Problem description ▸ Search the data for the word "outputs" and copy every line that contains it.
************
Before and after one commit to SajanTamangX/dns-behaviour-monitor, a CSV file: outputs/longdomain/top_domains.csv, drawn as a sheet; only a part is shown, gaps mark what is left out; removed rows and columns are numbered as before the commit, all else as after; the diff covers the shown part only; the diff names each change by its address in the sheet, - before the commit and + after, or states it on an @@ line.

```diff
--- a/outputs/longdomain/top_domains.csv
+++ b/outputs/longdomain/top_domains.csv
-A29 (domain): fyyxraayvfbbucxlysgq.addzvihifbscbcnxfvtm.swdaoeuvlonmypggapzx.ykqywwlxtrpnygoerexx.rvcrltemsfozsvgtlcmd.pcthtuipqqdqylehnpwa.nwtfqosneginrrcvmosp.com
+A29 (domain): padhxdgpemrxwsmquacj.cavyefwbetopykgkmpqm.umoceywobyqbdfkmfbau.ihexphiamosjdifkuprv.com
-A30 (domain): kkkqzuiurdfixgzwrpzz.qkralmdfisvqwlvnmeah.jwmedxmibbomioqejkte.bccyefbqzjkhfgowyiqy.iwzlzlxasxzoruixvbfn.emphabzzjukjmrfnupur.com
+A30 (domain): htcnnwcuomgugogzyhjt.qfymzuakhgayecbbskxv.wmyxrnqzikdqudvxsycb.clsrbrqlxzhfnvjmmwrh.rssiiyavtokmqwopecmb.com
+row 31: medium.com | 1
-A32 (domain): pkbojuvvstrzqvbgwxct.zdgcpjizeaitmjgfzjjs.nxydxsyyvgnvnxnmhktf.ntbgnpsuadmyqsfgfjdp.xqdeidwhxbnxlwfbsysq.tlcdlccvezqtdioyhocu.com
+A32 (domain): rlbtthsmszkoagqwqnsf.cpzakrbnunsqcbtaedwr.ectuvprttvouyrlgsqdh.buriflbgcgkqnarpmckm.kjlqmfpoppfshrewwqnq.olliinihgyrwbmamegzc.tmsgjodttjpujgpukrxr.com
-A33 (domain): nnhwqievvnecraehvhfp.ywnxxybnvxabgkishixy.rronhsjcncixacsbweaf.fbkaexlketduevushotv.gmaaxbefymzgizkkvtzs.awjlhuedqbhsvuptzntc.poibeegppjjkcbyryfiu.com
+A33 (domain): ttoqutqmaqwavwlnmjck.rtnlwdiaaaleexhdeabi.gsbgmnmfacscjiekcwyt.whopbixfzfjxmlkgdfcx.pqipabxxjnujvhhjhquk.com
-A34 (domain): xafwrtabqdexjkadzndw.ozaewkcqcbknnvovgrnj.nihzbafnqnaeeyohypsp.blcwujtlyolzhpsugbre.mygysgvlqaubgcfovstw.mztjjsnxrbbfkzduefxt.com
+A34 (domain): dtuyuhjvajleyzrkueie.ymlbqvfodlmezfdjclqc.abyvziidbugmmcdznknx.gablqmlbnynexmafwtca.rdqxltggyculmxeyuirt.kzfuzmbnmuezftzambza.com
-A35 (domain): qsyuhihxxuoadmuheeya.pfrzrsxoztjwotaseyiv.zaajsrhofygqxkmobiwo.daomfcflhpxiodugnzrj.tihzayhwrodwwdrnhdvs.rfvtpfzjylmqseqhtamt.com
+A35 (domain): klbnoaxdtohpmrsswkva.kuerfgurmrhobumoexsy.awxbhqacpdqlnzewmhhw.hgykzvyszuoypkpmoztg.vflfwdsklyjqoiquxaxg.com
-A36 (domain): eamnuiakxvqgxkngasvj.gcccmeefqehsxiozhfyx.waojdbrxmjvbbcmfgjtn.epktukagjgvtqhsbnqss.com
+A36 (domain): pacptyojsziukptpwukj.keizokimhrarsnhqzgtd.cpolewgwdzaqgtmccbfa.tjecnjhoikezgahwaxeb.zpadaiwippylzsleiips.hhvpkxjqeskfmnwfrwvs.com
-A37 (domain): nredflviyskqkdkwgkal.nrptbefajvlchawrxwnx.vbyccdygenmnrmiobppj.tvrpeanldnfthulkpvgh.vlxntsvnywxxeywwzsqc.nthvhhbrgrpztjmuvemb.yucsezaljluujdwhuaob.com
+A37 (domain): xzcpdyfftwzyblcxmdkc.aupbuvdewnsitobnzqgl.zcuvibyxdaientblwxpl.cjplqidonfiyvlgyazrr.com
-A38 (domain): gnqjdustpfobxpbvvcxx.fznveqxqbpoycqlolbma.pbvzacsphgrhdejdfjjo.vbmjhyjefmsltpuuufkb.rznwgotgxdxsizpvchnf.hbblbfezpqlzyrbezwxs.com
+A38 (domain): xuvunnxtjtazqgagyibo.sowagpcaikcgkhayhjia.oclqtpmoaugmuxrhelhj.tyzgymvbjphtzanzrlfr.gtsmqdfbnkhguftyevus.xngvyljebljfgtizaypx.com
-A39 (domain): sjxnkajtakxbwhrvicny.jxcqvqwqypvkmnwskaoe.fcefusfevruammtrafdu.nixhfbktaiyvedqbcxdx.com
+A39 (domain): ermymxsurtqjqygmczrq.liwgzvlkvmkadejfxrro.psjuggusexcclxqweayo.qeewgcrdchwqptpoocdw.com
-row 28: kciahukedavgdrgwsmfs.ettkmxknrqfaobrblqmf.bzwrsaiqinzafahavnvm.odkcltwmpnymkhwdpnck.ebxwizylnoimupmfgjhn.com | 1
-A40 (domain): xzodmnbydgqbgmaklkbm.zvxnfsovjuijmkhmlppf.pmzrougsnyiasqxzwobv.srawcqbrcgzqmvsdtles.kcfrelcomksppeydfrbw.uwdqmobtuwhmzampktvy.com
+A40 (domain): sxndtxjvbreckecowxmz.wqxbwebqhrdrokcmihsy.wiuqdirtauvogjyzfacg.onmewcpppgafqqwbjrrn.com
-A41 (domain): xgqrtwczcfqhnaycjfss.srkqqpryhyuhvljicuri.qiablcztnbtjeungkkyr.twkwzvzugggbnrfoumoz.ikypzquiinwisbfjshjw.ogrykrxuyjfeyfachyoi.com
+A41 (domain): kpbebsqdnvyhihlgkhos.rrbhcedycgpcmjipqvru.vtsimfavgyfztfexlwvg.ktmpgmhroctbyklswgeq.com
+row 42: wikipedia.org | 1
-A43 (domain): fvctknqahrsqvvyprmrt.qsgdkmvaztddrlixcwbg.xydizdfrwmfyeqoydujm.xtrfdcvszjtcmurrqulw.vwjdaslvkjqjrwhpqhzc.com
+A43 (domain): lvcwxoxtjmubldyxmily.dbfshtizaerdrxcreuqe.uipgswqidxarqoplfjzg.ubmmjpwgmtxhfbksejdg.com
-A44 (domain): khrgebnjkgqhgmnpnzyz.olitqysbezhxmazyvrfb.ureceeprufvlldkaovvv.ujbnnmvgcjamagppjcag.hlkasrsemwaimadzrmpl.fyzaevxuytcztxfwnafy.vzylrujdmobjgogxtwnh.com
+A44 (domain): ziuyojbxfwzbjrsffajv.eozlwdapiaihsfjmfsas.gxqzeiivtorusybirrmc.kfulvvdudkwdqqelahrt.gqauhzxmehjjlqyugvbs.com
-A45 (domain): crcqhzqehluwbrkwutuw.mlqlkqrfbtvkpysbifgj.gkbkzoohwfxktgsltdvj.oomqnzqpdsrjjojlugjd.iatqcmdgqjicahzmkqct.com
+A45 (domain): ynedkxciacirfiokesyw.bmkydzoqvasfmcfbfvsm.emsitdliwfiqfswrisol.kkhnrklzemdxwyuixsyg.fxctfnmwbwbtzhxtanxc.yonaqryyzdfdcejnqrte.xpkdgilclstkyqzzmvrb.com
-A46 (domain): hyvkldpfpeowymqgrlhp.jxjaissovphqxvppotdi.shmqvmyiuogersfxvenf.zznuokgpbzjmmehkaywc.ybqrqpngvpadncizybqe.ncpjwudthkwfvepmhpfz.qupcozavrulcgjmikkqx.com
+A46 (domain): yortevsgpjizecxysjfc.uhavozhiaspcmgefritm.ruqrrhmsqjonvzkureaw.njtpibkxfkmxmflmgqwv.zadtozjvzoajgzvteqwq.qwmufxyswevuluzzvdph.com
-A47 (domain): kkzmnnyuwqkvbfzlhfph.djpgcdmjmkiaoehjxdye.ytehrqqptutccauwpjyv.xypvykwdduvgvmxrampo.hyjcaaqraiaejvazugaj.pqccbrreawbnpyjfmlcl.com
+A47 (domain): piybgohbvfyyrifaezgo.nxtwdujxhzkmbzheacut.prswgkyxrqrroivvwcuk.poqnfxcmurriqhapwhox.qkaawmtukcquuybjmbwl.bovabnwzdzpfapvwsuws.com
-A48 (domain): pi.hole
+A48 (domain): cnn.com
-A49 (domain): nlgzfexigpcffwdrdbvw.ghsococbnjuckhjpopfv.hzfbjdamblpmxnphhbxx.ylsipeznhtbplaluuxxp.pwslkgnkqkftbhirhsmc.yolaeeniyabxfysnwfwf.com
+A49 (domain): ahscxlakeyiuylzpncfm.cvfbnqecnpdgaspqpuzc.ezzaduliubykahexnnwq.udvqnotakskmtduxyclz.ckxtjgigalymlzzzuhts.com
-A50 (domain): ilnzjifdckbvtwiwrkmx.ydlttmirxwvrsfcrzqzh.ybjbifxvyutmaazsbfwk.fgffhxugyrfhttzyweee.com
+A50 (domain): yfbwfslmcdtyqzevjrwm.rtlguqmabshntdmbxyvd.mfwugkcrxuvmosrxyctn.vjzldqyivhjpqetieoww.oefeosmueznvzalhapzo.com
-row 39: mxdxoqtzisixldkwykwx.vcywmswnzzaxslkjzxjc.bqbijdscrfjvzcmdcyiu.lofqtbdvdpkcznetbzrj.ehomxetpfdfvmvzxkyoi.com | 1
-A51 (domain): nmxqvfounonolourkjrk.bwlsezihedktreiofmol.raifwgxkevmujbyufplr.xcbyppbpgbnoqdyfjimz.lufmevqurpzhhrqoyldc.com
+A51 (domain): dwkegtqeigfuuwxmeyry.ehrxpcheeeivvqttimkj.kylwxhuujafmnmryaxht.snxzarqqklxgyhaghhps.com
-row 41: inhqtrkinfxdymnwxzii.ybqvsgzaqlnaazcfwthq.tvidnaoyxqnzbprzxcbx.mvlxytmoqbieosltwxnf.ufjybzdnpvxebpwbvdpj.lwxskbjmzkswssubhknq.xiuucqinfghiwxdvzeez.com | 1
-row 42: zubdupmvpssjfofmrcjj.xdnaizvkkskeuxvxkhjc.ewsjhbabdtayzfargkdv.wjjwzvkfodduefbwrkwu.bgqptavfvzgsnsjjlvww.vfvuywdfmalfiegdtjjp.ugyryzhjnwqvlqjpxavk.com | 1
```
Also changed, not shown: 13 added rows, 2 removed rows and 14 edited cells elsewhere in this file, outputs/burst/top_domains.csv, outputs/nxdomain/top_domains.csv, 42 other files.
************
Solution to this exercise ▸
Before and after one commit to SajanTamangX/dns-behaviour-monitor, a CSV file: outputs/longdomain/top_domains.csv, drawn as a sheet; only a part is shown, gaps mark what is left out; removed rows and columns are numbered as before the commit, all else as after; the diff covers the shown part only; the diff names each change by its address in the sheet, - before the commit and + after, or states it on an @@ line.
--- a/outputs/longdomain/top_domains.csv
+++ b/outputs/longdomain/top_domains.csv
Also changed, not shown: 13 added rows, 2 removed rows and 14 edited cells elsewhere in this file, outputs/burst/top_domains.csv, outputs/nxdomain/top_domains.csv, 42 other files.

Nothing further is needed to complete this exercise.